Of course, locating the PST files that exist on the computers in your organization is only the first step in the process. The next step involves trying to identify which PST files belongs to which users. The scripts that I discussed earlier are designed to make note of each PST file’s owner and the file’s location (which will also usually reference the owner), and while this information should provide a reliable method of identifying who each PST file belongs to, it is ultimately up to the administrator to confirm each PST file’s owner.
PST Importer 2010 uses similar information to determine the owner of each PST file, but it does so automatically, and so the administrator is saved from the task of manually verifying each PST file’s owner.
Before you actually begin importing PST data, I recommend that you take some time to educate the users about what you are doing. Otherwise, you can be sure that your helpdesk will receive lots of calls from confused users after the PST files have been imported.
Importing PST Data
The next step is the actual import process. Those of you who are performing the import without the aid of third party software can accomplish the task through the use of Exchange Management Shell commands or PowerShell scripts. However, if you’re not so confident in your scripting skills, or if you just don’t want the hassle, then the import process is a lot simpler with PST Importer 2010, because no command line interaction is required.
Before you can perform the import process using PST Importer 2010, you must determine what types of PST data you want to import into Exchange Server; the PST Importer will always import mail items, but you must decide if you want to import calendar items as well. The tool also contains an option for importing non-mail items such as contacts, tasks, and notes.

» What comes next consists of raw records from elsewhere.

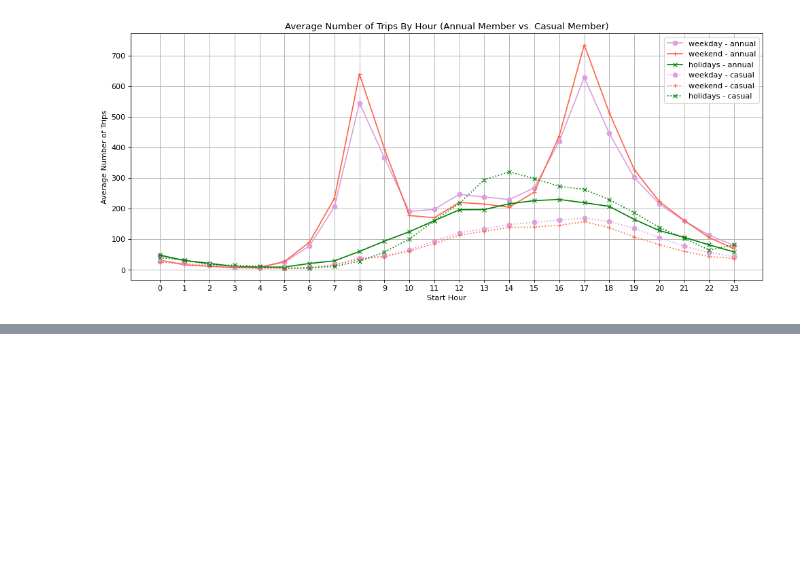
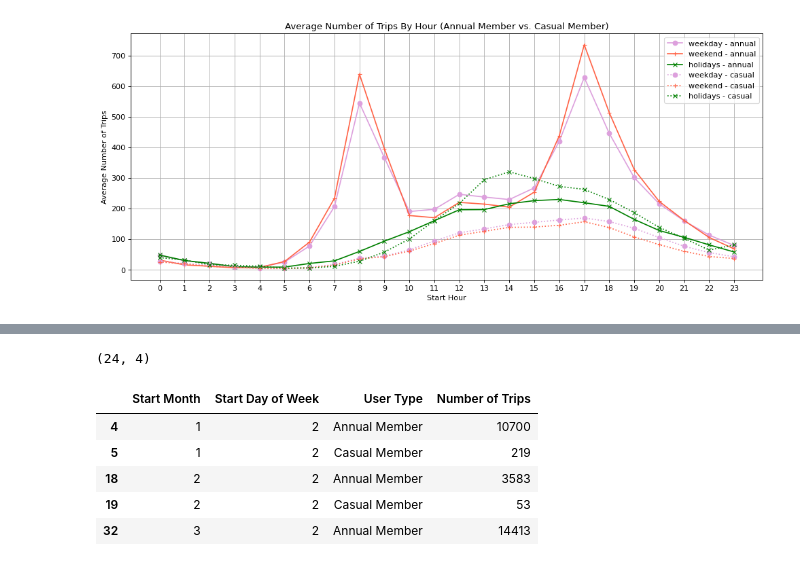
Before and after one commit to lisijia6/Share-Bike-Station-Clustering-and-Usage-Prediction, a Jupyter notebook: 1_Exploratory Analysis/1 Exploratory Analysis (Bikeshare Ridership 2019).ipynb, the cells around one changed output, grey strips where cells are left out. Saved outputs shown, nothing was run; the diff lists cells and outputs as text; code cells hidden in the pictures; blank space fills up the shorter version.

```diff
--- a/1_Exploratory Analysis/1 Exploratory Analysis (Bikeshare Ridership 2019).ipynb
+++ b/1_Exploratory Analysis/1 Exploratory Analysis (Bikeshare Ridership 2019).ipynb
@@ -684,0 +728,13 @@ plt.show()
+# %%
+# Keep Wednesdays only
+trip_num_month_wed = trip_num_month[trip_num_month['Start Day of Week'] == 2]
+print(trip_num_month_wed.shape)
+trip_num_month_wed.head()
+# %% [output]
+(24, 4)
+|  | Start Month | Start Day of Week | User Type | Number of Trips |
+| 4 | 1 | 2 | Annual Member | 10700 |
+| 5 | 1 | 2 | Casual Member | 219 |
+| 18 | 2 | 2 | Annual Member | 3583 |
+| 19 | 2 | 2 | Casual Member | 53 |
+| 32 | 3 | 2 | Annual Member | 14413 |
```
Also changed, not shown: parts of 25 cells of this notebook, 1 other file.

Once the PST files on your network have been discovered, the PST Importer uses the associated profile information to determine which Exchange Server mailbox to import each PST file into. The import process itself is performed automatically, and in a way that preserves any folder structures that were set up within the PST file (). You can import the PST items to either the user’s primary Inbox folder, or you can place the imported items into a newly created subfolder as a way of keeping the items isolated from any data that already exists in the user’s Inbox.
Regardless of whether you use EMS commands or a tool such as PST importer, you are likely to discover that some PST files were not imported successfully. There are several different factors that can cause this.
To troubleshoot these failed imports, start by making sure that the computer containing the PST files was turned on when the import was attempted. If the computer is (or was) off, then the PST file will obviously have been inaccessible.
Another thing to check is that the user who owns the PST file did not have Outlook open at the time of the import, because if Outlook was open (and it had the PST file held open) then the import process will have failed.
You should also talk to the user and verify that the PST file is not password protected. If you find that a PST file is password protected and you cannot get the password then, as mentioned earlier (admittedly in a slightly different context), there are a number of cracking utilities freely available on the Internet.
Finally, it could be that the import failed because the PST file itself was corrupt. You can use the Inbox Repair Tool or any of the third party PST repair tools to try to correct the problem, but you should back up the PST file before you do so, as using these tools can lead to data loss.
As you can see, PST data can be imported into Exchange Server 2010 either manually, or through the use of third party utilities such as PST Importer 2010. Either method will work, and both share a few challenges (although these are more a result of working with PST files than the methods themselves). However, the PST Importer 2010 makes the process of locating, identifying, and importing PST data much easier.